To facilitate trade with the local population in north Russia, the British established a National Emission Caisse for the area in 1918. The Caisse issued “British ruble” notes, backed by British pounds sterling and convertible into pounds at a fixed rate. As we document in our book, Russian Currency and Finance (1993), this currency board was the handiwork of none other than John Maynard Keynes.
So much for Keynes. What’s missing from the Argentine story? Perspective! Carlos Menem was first elected president of Argentina in 1989 and completed his second term in 1999. Shortly after I first met Mr. Menem in late 1989, and with encouragement from Congressman Jose Maria Ibarbia, Kurt Schuler and I began work on a comprehensive blueprint to stabilize Argentina’s currency. The plan, Banco central o caja de Conversion?, was completed in 1990 and eventually was published in Buenos Aires in 1991. It provided the road map for Argentina’s currency board‐like system, which was installed on April 1, 1991.
And how did the Argentine economy fare during the Menem decade? As Table 1 shows, Argentina responded with a growth spurt that left its neighbours in the dust. All this is not an anomaly. Since 1950, countries with currency boards have realized average GDP growth per capita that is 54% higher than comparable countries that had central banks with discretionary monetary powers.

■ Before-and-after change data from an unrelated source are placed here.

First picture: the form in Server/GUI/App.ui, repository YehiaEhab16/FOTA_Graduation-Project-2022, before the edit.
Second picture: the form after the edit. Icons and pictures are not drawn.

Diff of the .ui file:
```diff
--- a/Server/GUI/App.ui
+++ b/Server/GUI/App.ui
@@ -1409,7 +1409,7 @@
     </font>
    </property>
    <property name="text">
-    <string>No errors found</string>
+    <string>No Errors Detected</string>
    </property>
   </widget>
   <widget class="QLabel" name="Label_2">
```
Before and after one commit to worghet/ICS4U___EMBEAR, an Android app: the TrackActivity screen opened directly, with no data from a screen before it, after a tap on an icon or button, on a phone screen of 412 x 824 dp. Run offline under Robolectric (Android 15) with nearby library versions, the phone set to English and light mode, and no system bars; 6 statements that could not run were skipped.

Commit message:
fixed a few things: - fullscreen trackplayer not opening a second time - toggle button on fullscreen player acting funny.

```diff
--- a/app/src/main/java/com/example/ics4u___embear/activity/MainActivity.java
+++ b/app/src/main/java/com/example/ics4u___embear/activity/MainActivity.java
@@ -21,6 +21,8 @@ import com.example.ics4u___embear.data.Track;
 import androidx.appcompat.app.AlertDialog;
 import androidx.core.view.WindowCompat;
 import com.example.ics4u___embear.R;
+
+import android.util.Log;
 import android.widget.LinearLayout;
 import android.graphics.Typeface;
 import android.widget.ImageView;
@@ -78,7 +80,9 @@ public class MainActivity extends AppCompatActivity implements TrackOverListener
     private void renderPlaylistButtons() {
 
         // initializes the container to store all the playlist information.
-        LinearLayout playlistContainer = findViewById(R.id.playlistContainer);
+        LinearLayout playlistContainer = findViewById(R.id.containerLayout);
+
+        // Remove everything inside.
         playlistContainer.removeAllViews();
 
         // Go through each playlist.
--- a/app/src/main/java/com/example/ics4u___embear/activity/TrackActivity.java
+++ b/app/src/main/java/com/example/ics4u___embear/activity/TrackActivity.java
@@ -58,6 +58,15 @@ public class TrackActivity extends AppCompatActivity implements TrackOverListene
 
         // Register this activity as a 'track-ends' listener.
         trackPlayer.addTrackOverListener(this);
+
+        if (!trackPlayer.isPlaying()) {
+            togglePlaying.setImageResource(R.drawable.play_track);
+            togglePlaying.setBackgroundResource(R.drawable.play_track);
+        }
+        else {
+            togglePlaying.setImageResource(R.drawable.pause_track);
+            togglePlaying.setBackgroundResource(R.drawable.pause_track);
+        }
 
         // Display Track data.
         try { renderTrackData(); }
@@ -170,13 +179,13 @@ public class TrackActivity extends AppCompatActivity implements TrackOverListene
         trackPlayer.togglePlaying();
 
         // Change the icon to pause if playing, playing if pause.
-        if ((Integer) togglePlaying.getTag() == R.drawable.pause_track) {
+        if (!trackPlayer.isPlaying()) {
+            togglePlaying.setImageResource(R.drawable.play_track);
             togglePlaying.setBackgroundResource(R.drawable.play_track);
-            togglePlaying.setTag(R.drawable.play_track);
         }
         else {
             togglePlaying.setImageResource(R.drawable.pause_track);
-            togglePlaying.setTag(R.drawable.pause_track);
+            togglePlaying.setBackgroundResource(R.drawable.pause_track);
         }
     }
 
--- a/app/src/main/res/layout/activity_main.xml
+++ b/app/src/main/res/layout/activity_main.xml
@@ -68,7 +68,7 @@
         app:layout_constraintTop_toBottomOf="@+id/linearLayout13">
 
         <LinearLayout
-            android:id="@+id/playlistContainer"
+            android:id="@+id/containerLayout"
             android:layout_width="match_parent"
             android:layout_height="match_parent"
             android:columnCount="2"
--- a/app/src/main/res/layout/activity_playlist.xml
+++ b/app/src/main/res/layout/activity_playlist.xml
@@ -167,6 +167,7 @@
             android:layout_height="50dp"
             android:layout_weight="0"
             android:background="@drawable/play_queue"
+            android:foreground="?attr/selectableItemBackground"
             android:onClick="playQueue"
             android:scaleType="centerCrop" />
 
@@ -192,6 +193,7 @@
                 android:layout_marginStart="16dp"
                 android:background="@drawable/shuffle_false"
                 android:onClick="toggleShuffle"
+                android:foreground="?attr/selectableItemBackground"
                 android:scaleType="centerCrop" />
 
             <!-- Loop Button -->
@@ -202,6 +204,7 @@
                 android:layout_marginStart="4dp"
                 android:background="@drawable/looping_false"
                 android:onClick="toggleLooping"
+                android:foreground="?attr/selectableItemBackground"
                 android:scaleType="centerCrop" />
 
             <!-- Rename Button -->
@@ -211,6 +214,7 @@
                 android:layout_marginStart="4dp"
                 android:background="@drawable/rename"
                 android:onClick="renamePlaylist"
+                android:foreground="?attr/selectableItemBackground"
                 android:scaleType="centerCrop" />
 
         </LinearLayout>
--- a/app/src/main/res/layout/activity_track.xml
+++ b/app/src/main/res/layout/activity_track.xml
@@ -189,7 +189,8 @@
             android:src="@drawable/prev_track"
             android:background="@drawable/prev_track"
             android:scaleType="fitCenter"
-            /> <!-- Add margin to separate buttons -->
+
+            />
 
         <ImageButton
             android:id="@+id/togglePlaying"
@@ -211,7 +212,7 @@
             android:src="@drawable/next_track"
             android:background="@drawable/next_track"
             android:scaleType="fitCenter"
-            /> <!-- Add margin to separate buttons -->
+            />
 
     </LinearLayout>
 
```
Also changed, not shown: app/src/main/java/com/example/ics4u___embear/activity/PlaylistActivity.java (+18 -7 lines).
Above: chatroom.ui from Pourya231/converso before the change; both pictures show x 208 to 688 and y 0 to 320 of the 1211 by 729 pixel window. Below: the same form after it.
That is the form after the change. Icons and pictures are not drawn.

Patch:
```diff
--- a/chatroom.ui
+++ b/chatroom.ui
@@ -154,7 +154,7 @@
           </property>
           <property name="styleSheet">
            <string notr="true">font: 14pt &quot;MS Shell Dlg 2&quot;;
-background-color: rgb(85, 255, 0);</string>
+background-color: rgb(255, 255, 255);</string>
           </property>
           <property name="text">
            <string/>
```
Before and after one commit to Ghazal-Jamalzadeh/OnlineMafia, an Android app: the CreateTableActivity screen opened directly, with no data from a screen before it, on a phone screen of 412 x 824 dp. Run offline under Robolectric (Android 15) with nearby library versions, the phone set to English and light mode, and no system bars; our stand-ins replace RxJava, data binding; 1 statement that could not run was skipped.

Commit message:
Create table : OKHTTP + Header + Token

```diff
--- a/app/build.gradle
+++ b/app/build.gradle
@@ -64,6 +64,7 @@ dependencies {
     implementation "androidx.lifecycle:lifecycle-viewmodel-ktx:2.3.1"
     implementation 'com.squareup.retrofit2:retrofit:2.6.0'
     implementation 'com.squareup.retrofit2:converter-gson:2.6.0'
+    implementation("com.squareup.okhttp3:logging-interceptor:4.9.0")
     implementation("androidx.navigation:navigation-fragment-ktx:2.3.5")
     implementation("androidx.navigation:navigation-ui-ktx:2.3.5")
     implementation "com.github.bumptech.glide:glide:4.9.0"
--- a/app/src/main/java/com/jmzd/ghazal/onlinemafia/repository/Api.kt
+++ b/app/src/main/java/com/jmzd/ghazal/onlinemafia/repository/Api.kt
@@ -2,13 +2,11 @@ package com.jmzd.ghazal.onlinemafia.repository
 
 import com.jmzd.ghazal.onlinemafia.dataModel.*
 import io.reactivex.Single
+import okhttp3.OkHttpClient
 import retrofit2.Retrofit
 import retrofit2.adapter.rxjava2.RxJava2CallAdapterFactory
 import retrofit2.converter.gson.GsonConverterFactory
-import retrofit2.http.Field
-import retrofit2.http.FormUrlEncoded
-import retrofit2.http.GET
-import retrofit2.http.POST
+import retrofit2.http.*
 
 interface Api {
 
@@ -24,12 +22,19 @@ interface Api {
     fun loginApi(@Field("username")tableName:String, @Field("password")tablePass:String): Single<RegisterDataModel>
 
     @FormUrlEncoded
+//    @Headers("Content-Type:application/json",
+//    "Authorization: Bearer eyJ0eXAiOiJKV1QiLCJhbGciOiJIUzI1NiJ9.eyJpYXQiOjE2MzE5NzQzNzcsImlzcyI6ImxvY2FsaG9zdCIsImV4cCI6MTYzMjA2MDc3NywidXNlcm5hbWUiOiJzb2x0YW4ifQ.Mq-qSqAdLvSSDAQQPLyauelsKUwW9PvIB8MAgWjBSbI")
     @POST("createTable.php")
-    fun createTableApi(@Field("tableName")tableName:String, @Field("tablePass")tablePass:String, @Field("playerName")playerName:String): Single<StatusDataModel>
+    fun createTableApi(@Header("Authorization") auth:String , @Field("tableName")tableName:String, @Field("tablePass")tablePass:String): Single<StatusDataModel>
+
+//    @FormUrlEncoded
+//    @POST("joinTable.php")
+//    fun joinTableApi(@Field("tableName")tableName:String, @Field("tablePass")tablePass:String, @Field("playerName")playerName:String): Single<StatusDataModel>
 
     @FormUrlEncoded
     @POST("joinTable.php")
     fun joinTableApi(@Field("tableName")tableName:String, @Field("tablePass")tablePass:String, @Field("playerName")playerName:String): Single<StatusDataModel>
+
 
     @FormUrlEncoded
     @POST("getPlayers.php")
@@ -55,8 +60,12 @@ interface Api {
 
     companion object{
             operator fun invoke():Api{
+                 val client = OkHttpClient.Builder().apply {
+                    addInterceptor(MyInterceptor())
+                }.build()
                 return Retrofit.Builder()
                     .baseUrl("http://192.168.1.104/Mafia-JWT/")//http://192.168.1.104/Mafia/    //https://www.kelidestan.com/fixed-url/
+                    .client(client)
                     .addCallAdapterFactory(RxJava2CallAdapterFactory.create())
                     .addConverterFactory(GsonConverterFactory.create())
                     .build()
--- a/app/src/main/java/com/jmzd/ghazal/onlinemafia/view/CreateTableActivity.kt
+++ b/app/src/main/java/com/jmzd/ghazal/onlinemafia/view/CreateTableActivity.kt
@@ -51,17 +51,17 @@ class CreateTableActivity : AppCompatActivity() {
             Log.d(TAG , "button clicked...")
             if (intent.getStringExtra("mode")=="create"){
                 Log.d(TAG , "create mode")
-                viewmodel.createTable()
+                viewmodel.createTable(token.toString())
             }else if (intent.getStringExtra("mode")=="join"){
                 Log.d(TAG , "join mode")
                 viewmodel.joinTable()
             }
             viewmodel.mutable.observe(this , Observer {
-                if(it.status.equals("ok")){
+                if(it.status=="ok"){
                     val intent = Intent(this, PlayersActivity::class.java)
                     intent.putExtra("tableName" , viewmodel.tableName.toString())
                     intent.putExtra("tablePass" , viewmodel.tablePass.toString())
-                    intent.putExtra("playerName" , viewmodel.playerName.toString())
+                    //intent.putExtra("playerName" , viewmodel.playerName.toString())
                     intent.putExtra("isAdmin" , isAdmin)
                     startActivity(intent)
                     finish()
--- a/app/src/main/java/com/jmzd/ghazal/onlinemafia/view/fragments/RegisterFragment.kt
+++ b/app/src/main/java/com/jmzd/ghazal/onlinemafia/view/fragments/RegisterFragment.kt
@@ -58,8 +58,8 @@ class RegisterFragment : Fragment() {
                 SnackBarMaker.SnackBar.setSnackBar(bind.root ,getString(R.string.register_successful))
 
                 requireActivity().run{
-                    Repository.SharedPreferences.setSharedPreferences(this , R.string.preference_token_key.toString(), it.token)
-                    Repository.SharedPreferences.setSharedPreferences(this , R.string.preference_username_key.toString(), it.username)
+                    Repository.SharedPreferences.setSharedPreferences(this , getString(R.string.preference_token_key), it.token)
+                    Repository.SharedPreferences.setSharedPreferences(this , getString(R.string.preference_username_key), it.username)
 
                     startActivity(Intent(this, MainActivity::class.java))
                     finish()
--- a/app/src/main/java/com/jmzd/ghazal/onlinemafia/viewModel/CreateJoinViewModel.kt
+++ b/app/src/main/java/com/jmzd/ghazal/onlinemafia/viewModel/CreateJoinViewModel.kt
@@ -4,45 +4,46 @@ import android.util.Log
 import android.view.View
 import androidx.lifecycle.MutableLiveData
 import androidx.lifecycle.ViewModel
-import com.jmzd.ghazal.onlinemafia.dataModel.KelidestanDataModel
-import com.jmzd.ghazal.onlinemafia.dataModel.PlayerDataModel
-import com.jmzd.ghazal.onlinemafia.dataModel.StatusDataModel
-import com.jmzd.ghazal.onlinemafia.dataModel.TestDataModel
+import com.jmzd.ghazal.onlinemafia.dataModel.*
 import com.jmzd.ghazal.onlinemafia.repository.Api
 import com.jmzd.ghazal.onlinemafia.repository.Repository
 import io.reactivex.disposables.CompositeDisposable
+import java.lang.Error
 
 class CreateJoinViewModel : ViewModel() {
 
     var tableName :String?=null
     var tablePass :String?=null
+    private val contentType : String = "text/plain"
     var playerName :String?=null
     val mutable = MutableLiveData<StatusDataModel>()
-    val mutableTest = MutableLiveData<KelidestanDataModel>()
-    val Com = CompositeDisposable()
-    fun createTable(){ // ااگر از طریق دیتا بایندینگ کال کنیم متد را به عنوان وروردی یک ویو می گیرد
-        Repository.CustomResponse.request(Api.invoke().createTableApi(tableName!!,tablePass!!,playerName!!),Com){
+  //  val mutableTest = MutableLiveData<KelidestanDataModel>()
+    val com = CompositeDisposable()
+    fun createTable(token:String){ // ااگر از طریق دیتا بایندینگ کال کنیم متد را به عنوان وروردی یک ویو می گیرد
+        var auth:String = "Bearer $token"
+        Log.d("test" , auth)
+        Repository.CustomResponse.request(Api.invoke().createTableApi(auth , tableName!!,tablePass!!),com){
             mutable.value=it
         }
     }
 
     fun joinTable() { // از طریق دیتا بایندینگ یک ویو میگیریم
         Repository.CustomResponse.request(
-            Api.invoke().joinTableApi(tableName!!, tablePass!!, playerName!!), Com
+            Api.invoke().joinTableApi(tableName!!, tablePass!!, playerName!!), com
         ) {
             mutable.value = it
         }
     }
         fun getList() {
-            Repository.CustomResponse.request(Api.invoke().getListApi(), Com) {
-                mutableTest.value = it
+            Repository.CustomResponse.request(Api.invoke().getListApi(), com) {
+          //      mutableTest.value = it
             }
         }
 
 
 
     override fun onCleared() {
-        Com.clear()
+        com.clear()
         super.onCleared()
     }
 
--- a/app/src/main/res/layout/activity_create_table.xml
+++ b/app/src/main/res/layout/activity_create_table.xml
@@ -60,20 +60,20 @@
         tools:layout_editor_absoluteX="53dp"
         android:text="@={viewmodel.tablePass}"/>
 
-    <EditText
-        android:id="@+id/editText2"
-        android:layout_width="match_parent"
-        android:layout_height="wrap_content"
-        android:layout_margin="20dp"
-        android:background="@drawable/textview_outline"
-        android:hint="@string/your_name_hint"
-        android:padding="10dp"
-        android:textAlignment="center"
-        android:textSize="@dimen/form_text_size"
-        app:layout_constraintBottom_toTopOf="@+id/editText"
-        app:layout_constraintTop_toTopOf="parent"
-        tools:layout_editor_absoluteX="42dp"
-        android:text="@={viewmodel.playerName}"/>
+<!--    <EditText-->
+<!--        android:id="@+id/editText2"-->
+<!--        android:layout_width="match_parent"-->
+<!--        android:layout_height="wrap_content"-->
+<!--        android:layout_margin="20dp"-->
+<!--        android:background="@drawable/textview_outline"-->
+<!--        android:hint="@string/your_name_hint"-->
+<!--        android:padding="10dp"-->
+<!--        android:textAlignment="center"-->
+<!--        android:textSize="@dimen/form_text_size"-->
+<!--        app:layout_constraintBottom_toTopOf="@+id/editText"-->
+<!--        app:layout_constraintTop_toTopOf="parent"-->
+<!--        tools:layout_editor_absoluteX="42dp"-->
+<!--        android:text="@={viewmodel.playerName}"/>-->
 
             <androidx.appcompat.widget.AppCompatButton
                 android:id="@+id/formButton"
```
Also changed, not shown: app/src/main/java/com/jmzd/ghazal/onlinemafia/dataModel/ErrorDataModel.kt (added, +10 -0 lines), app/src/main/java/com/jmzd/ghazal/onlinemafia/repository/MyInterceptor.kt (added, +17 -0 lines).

This is not to say that a sound currency is everything. Indeed, Argentina desperately needs a good dose of supply‐side economics. Unemployment is high because labour market regulations are burdensome and taxes are too high and complex. Bring on deregulation and a flat tax. Clone Hong Kong, please. And that’s not all. The government apparatus needs a complete overhaul. The only way to attack the endemic corruption spawned by the state is to shrink it. Those reforms, on top of its sound money, would put Argentina back on a high‐growth track.
How well do currency boards do in a crisis? The most interesting recent big crisis was the Asian fiasco. With the collapse of the Thai baht in mid‐1997, the entire region entered an economic maelstrom. Excepting Hong Kong, which has a currency board, all the other countries in Southeast Asia have central banks that employ discretionary monetary policies. Those central banking countries allowed their currencies to float. And as Table 2 shows, float they did. Downward.
Consequently, their economies took heavy hits. There’s no denying that the worse the devaluation, the worse the economic devastation. Indonesia suffered the most. Some said the poor, at least, were insulated from the problem. Hardly. Local price run‐ups hurt the poor the most.
As the storm in Asia raged, Hong Kong was able to mitigate the damage better than its neighbours did. Moreover, Hong Kong has come roaring back with much more vigor than its neighbours. Indeed, during the first quarter of 2000, its real GDP rose by a whopping 14.3% over the previous year.
All these facts have not gone unnoticed by the cognoscenti in Washington. They have become friendly to the currency board idea and its close cousin, “dollarization.” Unfortunately, the central banking pundits continue to ply their wares with lots of information missing in action.
In U.S. dollars, 1989–1999
|Source: Steve H. Hanke|
In U.S. dollars, 1996–1999
v. U.S. dollar per capita
|Source: Steve H. Hanke|